Different fixtures produce different amounts of light. The quantity of light is measured in lumens. Watts for the lamp and lumen ratings are specified on the packing of the lamps. As some fixtures are more efficient than others, some will produce more lumens per watt than others. In some types of technology, the ballast can seriously affect lumen output.
The data is further complicated when you consider the difference between light source lumens and delivered lumens. Light source lumens are the lumens emitted by the lamp or array itself. Delivered lumens, however, is the measure of the lumens that actually leave the fixture. The latter is most relevant, as it accounts for light lost when passing through the glass/lens and through reflection. Some lamps are also more efficient than others, which means both their light source lumens and delivered lumens will be higher, even if the wattage is the same as other lamps. Just as with watts, it is important to know what lumen data you’re using.

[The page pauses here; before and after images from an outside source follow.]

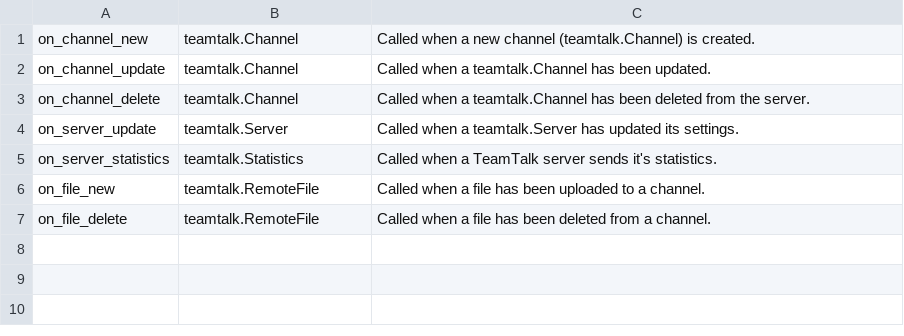
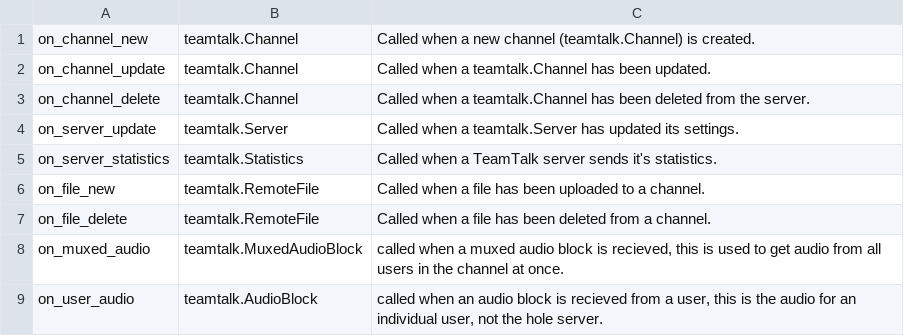
Before and after one commit to JessicaTegner/teamtalk.py, a CSV file: docs/_static/csv/server_channel_n_file.csv, drawn as a sheet; the diff names each change by its address in the sheet, - before the commit and + after, or states it on an @@ line.

Commit message:
Audio Receiving (#1)
* Initial audio receive support

* We are now getting the audio blocks correctly

* v1

* v2

* Remove pyaudio dependency

* audio_recv: doc updates. (#24)

* update code example for audio block usage.

* Add on_muxed_audio to event reference.

* Update whates new docs.

* Fixes broken example and missing audio block event, again?

* Fixes OSError and robust handling of user connect and disconnect from chalnels

---------

Co-authored-by: blindelectron <82350043+blindelectron@users.noreply.github.com>

```diff
--- a/docs/_static/csv/server_channel_n_file.csv
+++ b/docs/_static/csv/server_channel_n_file.csv
+row 8: on_muxed_audio | teamtalk.MuxedAudioBlock | called when a muxed audio block is recieved, this is used to get audio from all users in the channel at once.
+row 9: on_user_audio | teamtalk.AudioBlock | called when an audio block is recieved from a user, this is the audio for an individual user, not the hole server.
```
Also changed, not shown: docs/_static/csv/user.csv, 3 other files.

Lumens per Watt
Lumens per watt (LPW) is an expression of how many lumens you get from a light source vs. how much energy or wattage is being used. Fixtures with high LPW can be considered more efficient than other fixtures.
Incandescent fixtures generate about 17–20 LPW, while some fluorescent fixtures put out over 90 LPW. This means the fluorescent fixture costs about 80% less to operate, yet puts out the same number of lumens. The more efficient the fixture is, the lower the operating cost. Fixtures with high LPW are more environmentally friendly, too.

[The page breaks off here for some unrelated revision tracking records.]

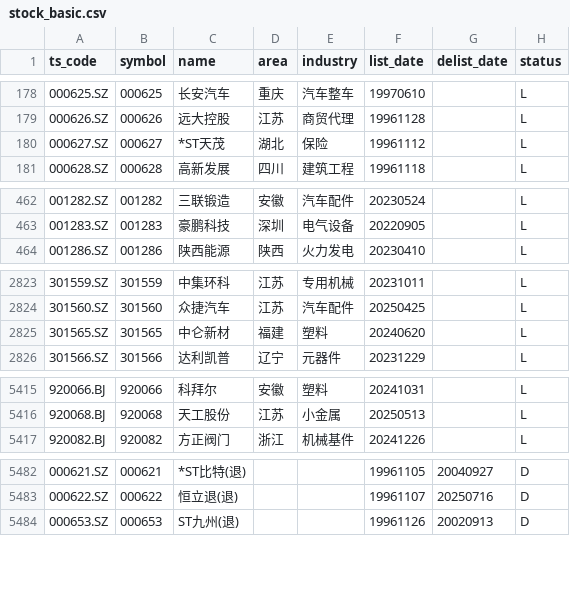
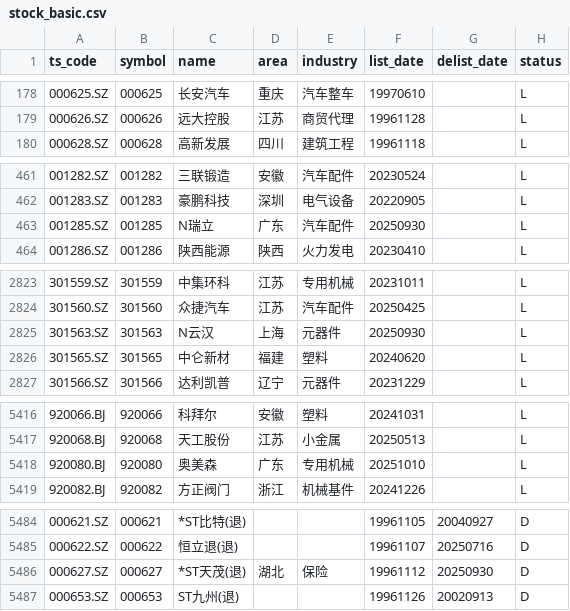
Before and after one commit to AFAN-LIFE/macropage, a CSV file: data/stock_basic.csv, drawn as a sheet; only a part is shown, gaps mark what is left out; removed rows and columns are numbered as before the commit, all else as after; the diff covers the shown part only; the diff names each change by its address in the sheet, - before the commit and + after, or states it on an @@ line.

Commit message:
daily update tushare data

```diff
--- a/data/stock_basic.csv
+++ b/data/stock_basic.csv
-row 180: 000627.SZ | 000627 | *ST天茂 | 湖北 | 保险 | 19961112 |  | L
+row 463: 001285.SZ | 001285 | N瑞立 | 广东 | 汽车配件 | 20250930 |  | L
+row 2825: 301563.SZ | 301563 | N云汉 | 上海 | 元器件 | 20250930 |  | L
+row 5418: 920080.BJ | 920080 | 奥美森 | 广东 | 专用机械 | 20251010 |  | L
+row 5486: 000627.SZ | 000627 | *ST天茂(退) | 湖北 | 保险 | 19961112 | 20250930 | D
```
Also changed, not shown: 5 edited cells elsewhere in this file, data/global_index.csv, data/tf_continuous.csv, 2 other files.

LPW is easily calculated by taking dividing lamp lumens by total wattage. Fluorescent and HID fixtures suffer significant lumen depreciation. This means that as the lamps age, the HID lamps emit fewer and fewer lumens. LEDs also experience lumen depreciation, but it isn’t nearly as severe as that of fluorescent and HID. To account for lumen depreciation, most manufacturers have data on initial lumens and mean lumens.
Most labels will only use initial lumens, as it is the most attractive data point. The mean lumen rating may only be available in the lamp manufacturer’s catalog. You can also speak to a lighting specialist at Access Fixtures for more information
Many states have regulations that limit the watts used per square foot. Requirements vary from state to state and sometimes on whether a project is a new install or a renovation. Be sure to check if your project is regulated and, if so, the energy-usage limits for your purpose and location.
Access Fixtures is your factory-direct source for all light fixtures needed to suitably illuminate your property. If you have a lighting question, we will be glad to answer your questions. We want to make sure you get the exact fixture for your needs, your budget, and your goals. We are passionate about lighting and love what we do—we’ll get you an answer. To speak with an Access Fixtures lighting specialist, call (800) 468-9925.